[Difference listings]
------

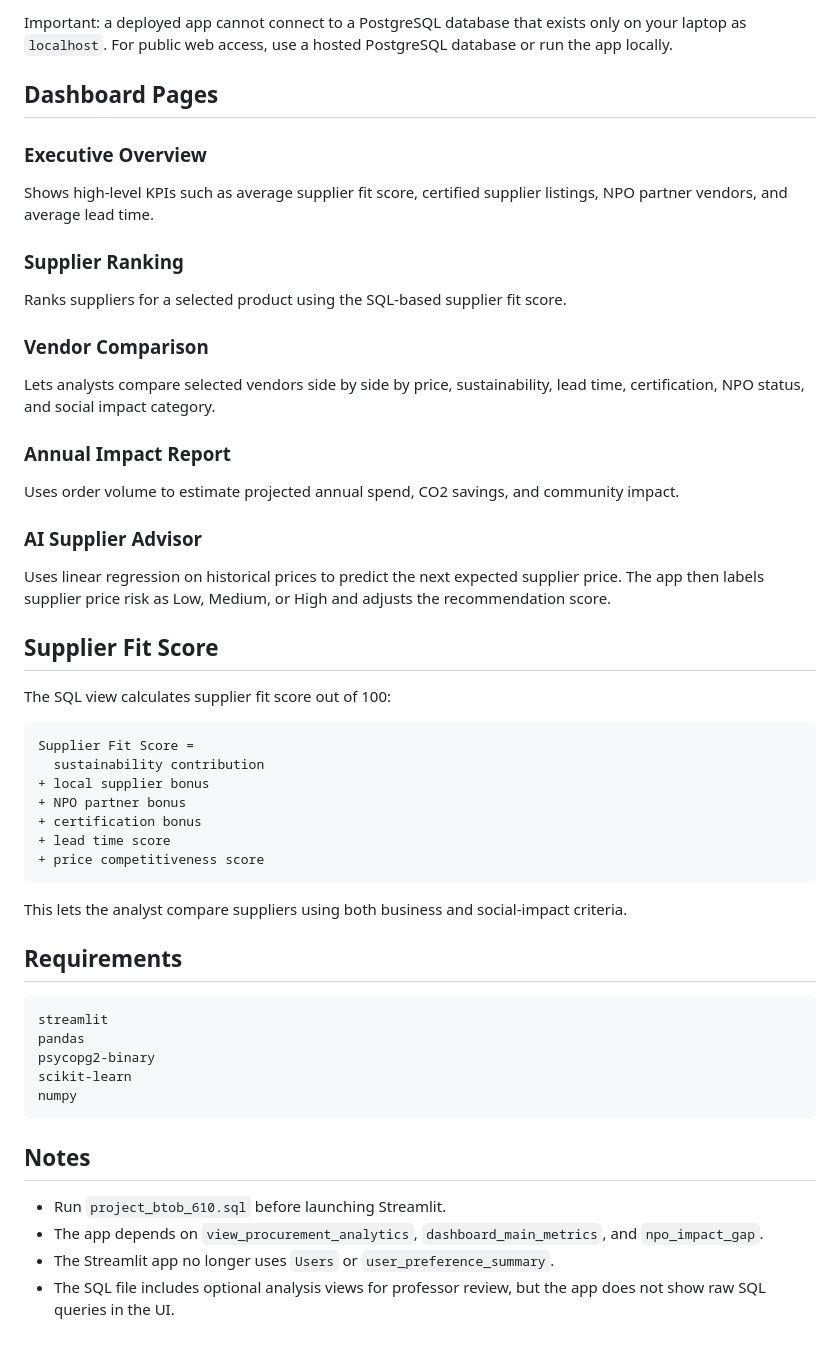
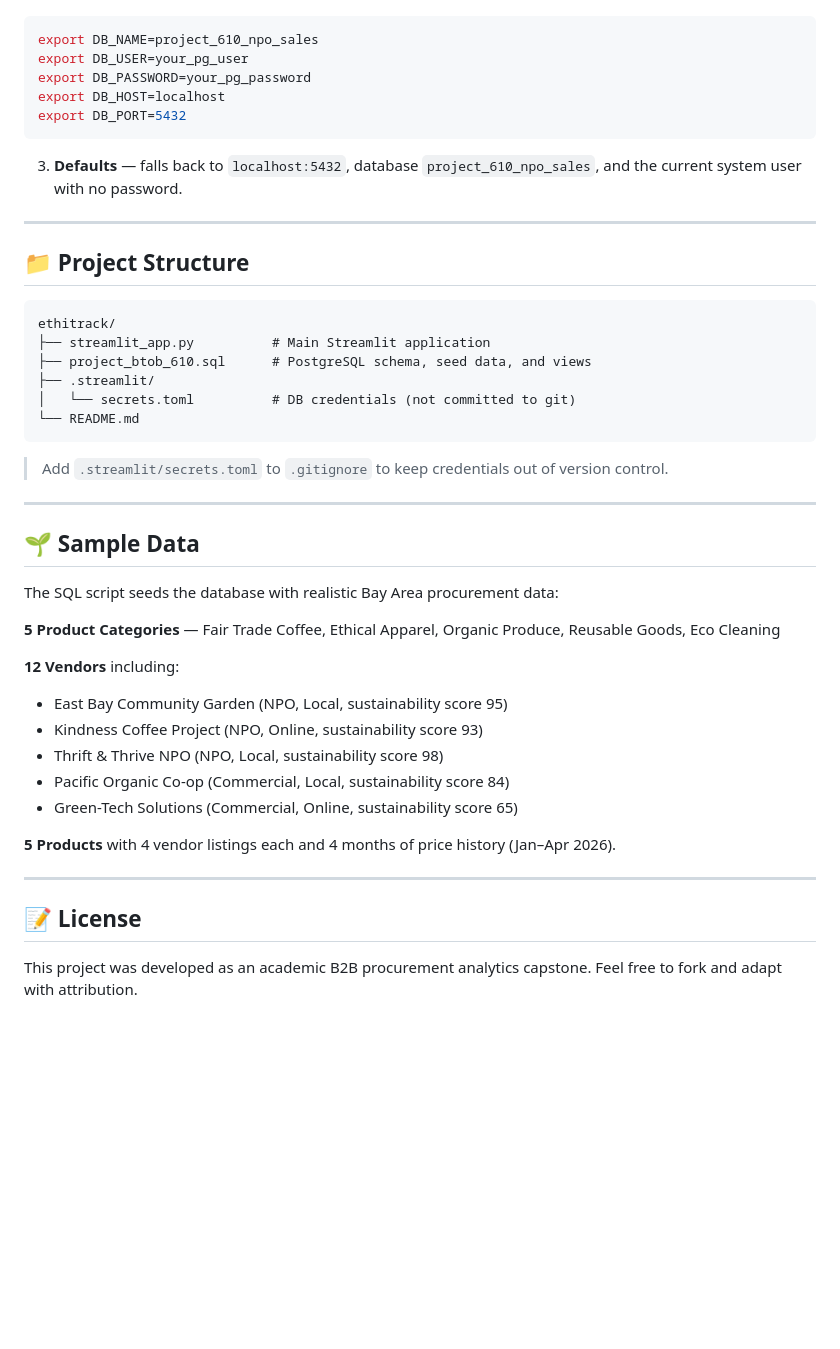
Before and after one commit to Abirami-kasiviswanathan/Database_management_project, a Markdown page: README.md, the part around one of its changes. GitHub-like rendering; blank space fills up the shorter version.

Commit message:
README file revised

````diff
--- a/README.md
+++ b/README.md
@@ -124,56 +215,47 @@ Recommended deployment steps:
-Important: a deployed app cannot connect to a PostgreSQL database that exists only on your laptop as `localhost`. For public web access, use a hosted PostgreSQL database or run the app locally.
-
-## Dashboard Pages
-
-### Executive Overview
-
-Shows high-level KPIs such as average supplier fit score, certified supplier listings, NPO partner vendors, and average lead time.
-
-### Supplier Ranking
-
-Ranks suppliers for a selected product using the SQL-based supplier fit score.
-
-### Vendor Comparison
-
-Lets analysts compare selected vendors side by side by price, sustainability, lead time, certification, NPO status, and social impact category.
-
-### Annual Impact Report
-
-Uses order volume to estimate projected annual spend, CO2 savings, and community impact.
-
-### AI Supplier Advisor
-
-Uses linear regression on historical prices to predict the next expected supplier price. The app then labels supplier price risk as Low, Medium, or High and adjusts the recommendation score.
-
-## Supplier Fit Score
-
-The SQL view calculates supplier fit score out of 100:
-
-```text
-Supplier Fit Score =
-  sustainability contribution
-+ local supplier bonus
-+ NPO partner bonus
-+ certification bonus
-+ lead time score
-+ price competitiveness score
+```bash
+export DB_NAME=project_610_npo_sales
+export DB_USER=your_pg_user
+export DB_PASSWORD=your_pg_password
+export DB_HOST=localhost
+export DB_PORT=5432
 ```
 
-This lets the analyst compare suppliers using both business and social-impact criteria.
+3. **Defaults** — falls back to `localhost:5432`, database `project_610_npo_sales`, and the current system user with no password.
 
-## Requirements
+---
 
-```txt
-streamlit
-pandas
-psycopg2-binary
-scikit-learn
-numpy
+## 📁 Project Structure
+
+```
+ethitrack/
+├── streamlit_app.py          # Main Streamlit application
+├── project_btob_610.sql      # PostgreSQL schema, seed data, and views
+├── .streamlit/
+│   └── secrets.toml          # DB credentials (not committed to git)
+└── README.md
 ```
 
-## Notes
+> Add `.streamlit/secrets.toml` to `.gitignore` to keep credentials out of version control.
 
-- Run `project_btob_610.sql` before launching Streamlit.
-- The app depends on `view_procurement_analytics`, `dashboard_main_metrics`, and `npo_impact_gap`.
-- The Streamlit app no longer uses `Users` or `user_preference_summary`.
-- The SQL file includes optional analysis views for professor review, but the app does not show raw SQL queries in the UI.
+---
+
+## 🌱 Sample Data
+
+The SQL script seeds the database with realistic Bay Area procurement data:
+
+**5 Product Categories** — Fair Trade Coffee, Ethical Apparel, Organic Produce, Reusable Goods, Eco Cleaning
+
+**12 Vendors** including:
+- East Bay Community Garden (NPO, Local, sustainability score 95)
+- Kindness Coffee Project (NPO, Online, sustainability score 93)
+- Thrift & Thrive NPO (NPO, Local, sustainability score 98)
+- Pacific Organic Co-op (Commercial, Local, sustainability score 84)
+- Green-Tech Solutions (Commercial, Online, sustainability score 65)
+
+**5 Products** with 4 vendor listings each and 4 months of price history (Jan–Apr 2026).
+
+---
+
+## 📝 License
+
+This project was developed as an academic B2B procurement analytics capstone. Feel free to fork and adapt with attribution.
````
Also changed, not shown: other parts of README.md (+174 -83 lines).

------

● ABOUT THIS EXERCISE
Exclude images and repeat all entries exactly.

● RESPONSE TO THE TASK
Before and after one commit to Abirami-kasiviswanathan/Database_management_project, a Markdown page: README.md, the part around one of its changes. GitHub-like rendering; blank space fills up the shorter version.

Commit message:
README file revised

````diff
--- a/README.md
+++ b/README.md
@@ -124,56 +215,47 @@ Recommended deployment steps:
-Important: a deployed app cannot connect to a PostgreSQL database that exists only on your laptop as `localhost`. For public web access, use a hosted PostgreSQL database or run the app locally.
-
-## Dashboard Pages
-
-### Executive Overview
-
-Shows high-level KPIs such as average supplier fit score, certified supplier listings, NPO partner vendors, and average lead time.
-
-### Supplier Ranking
-
-Ranks suppliers for a selected product using the SQL-based supplier fit score.
-
-### Vendor Comparison
-
-Lets analysts compare selected vendors side by side by price, sustainability, lead time, certification, NPO status, and social impact category.
-
-### Annual Impact Report
-
-Uses order volume to estimate projected annual spend, CO2 savings, and community impact.
-
-### AI Supplier Advisor
-
-Uses linear regression on historical prices to predict the next expected supplier price. The app then labels supplier price risk as Low, Medium, or High and adjusts the recommendation score.
-
-## Supplier Fit Score
-
-The SQL view calculates supplier fit score out of 100:
-
-```text
-Supplier Fit Score =
-  sustainability contribution
-+ local supplier bonus
-+ NPO partner bonus
-+ certification bonus
-+ lead time score
-+ price competitiveness score
+```bash
+export DB_NAME=project_610_npo_sales
+export DB_USER=your_pg_user
+export DB_PASSWORD=your_pg_password
+export DB_HOST=localhost
+export DB_PORT=5432
 ```
 
-This lets the analyst compare suppliers using both business and social-impact criteria.
+3. **Defaults** — falls back to `localhost:5432`, database `project_610_npo_sales`, and the current system user with no password.
 
-## Requirements
+---
 
-```txt
-streamlit
-pandas
-psycopg2-binary
-scikit-learn
-numpy
+## 📁 Project Structure
+
+```
+ethitrack/
+├── streamlit_app.py          # Main Streamlit application
+├── project_btob_610.sql      # PostgreSQL schema, seed data, and views
+├── .streamlit/
+│   └── secrets.toml          # DB credentials (not committed to git)
+└── README.md
 ```
 
-## Notes
+> Add `.streamlit/secrets.toml` to `.gitignore` to keep credentials out of version control.
 
-- Run `project_btob_610.sql` before launching Streamlit.
-- The app depends on `view_procurement_analytics`, `dashboard_main_metrics`, and `npo_impact_gap`.
-- The Streamlit app no longer uses `Users` or `user_preference_summary`.
-- The SQL file includes optional analysis views for professor review, but the app does not show raw SQL queries in the UI.
+---
+
+## 🌱 Sample Data
+
+The SQL script seeds the database with realistic Bay Area procurement data:
+
+**5 Product Categories** — Fair Trade Coffee, Ethical Apparel, Organic Produce, Reusable Goods, Eco Cleaning
+
+**12 Vendors** including:
+- East Bay Community Garden (NPO, Local, sustainability score 95)
+- Kindness Coffee Project (NPO, Online, sustainability score 93)
+- Thrift & Thrive NPO (NPO, Local, sustainability score 98)
+- Pacific Organic Co-op (Commercial, Local, sustainability score 84)
+- Green-Tech Solutions (Commercial, Online, sustainability score 65)
+
+**5 Products** with 4 vendor listings each and 4 months of price history (Jan–Apr 2026).
+
+---
+
+## 📝 License
+
+This project was developed as an academic B2B procurement analytics capstone. Feel free to fork and adapt with attribution.
````
Also changed, not shown: other parts of README.md (+174 -83 lines).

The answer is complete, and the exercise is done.